Using dual-channel can allow you to get the most out of your hardware and highly increase the data rate between your components and your RAM. Here we reveal to you some useful information and tips about dual-channel RAM memory.
What is dual-channel memory?
Some memory controllers provide a dual-channel for memory. The aim is to use the memory modules in pairs and combine the bandwidth, therefore, maximizing the system's capacity. You should also use identical memory sticks in pairs (in terms of frequency, capacity, and from the same brand if possible).
How to use dual RAM channels?
To use dual channels, you have to get a similar pair of RAM intended for use in your system.
Your motherboard has several RAM channels where your RAM sticks are plugged.

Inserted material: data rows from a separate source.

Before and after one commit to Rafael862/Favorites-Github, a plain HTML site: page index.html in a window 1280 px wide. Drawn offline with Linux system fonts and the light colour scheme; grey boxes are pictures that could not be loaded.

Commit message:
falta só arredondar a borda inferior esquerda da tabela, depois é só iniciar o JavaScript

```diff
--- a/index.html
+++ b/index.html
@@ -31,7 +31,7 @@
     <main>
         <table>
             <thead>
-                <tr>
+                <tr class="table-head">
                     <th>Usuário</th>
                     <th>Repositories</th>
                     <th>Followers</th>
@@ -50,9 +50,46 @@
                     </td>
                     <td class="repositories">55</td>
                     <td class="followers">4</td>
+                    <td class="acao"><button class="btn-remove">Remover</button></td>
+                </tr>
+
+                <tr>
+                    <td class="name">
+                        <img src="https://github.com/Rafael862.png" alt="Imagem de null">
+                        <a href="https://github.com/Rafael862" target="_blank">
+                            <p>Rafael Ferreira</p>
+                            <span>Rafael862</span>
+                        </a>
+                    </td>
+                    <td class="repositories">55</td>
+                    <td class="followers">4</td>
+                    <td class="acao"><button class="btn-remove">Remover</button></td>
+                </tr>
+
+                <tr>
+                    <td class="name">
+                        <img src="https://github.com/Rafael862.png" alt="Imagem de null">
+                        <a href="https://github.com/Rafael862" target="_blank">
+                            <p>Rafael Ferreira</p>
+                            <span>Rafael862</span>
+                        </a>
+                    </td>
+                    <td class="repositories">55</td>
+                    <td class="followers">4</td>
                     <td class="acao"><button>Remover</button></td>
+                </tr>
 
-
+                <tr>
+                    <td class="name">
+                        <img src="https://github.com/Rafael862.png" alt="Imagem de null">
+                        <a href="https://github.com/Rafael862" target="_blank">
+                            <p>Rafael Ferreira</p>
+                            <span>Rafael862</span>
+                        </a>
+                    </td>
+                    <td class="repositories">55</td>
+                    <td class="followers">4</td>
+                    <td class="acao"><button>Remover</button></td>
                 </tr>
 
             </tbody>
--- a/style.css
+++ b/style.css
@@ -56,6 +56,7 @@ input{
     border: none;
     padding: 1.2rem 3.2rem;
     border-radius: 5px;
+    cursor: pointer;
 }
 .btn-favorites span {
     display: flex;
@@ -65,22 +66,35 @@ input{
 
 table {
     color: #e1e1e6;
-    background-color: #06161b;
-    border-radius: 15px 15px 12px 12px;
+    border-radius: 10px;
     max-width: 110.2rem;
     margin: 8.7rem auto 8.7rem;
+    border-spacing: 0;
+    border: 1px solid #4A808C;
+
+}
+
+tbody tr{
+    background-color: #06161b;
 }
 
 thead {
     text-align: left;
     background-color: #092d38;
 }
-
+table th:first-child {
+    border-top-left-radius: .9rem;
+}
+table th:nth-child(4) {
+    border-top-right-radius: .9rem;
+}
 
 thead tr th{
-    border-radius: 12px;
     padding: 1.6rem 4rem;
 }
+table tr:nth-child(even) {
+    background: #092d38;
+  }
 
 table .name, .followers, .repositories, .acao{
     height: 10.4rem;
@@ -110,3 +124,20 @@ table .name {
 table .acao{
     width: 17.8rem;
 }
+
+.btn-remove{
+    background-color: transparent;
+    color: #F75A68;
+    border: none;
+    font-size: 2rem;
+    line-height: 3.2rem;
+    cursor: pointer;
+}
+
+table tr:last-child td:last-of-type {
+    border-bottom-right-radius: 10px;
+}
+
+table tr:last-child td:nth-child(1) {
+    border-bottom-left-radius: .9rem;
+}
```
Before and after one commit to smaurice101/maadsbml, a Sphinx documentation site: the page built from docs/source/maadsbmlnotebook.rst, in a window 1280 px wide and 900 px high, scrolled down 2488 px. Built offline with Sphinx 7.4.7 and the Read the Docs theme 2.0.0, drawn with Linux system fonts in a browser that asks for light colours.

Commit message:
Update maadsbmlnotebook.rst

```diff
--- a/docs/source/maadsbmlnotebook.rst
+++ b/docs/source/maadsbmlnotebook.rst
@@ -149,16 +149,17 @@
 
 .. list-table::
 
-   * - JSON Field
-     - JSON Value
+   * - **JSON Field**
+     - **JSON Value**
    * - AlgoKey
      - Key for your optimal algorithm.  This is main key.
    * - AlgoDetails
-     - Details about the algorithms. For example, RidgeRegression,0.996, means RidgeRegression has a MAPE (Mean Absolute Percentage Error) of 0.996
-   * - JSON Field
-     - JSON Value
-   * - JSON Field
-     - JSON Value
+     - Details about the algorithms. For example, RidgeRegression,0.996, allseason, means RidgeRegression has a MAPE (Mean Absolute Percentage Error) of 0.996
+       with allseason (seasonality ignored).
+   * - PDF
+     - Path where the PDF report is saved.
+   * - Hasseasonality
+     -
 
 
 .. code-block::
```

Those channels are usually named A1, B1, A2, and B2 (for a motherboard with four channels). Read your motherboard manual as if you want to use dual-channel memory, you will have to plug your RAM sticks on the right channel to make them work properly. For example, if you have two RAM sticks, you will likely have to plug them into the A1 and B1 slots to use the dual-channel memory feature.
- The following frequencies of memory stick are compatible with dual-channel technology: DDR1600, 2100, 2700, 3200, and those with a higher frequency.
- When using a single RAM stick, location A1 must be configured in single-channel mode.
- When using 2 RAM sticks of different brands, paired slots must be configured in single-channel mode.
- To enable dual-channel mode, it is necessary to use 2 (identical) RAM sticks in the paired slots.
- If you want to use 3 RAM sticks of different brands, it is necessary to use two identical bars in the first group and the last one of any other brand but with the same frequency.
- On motherboards having both 2 DDR2 ports and 2 DDR ports, only DDR2 ports can be used.
- This manipulation can be considered an inexpensive update, increasing the life span of your PC.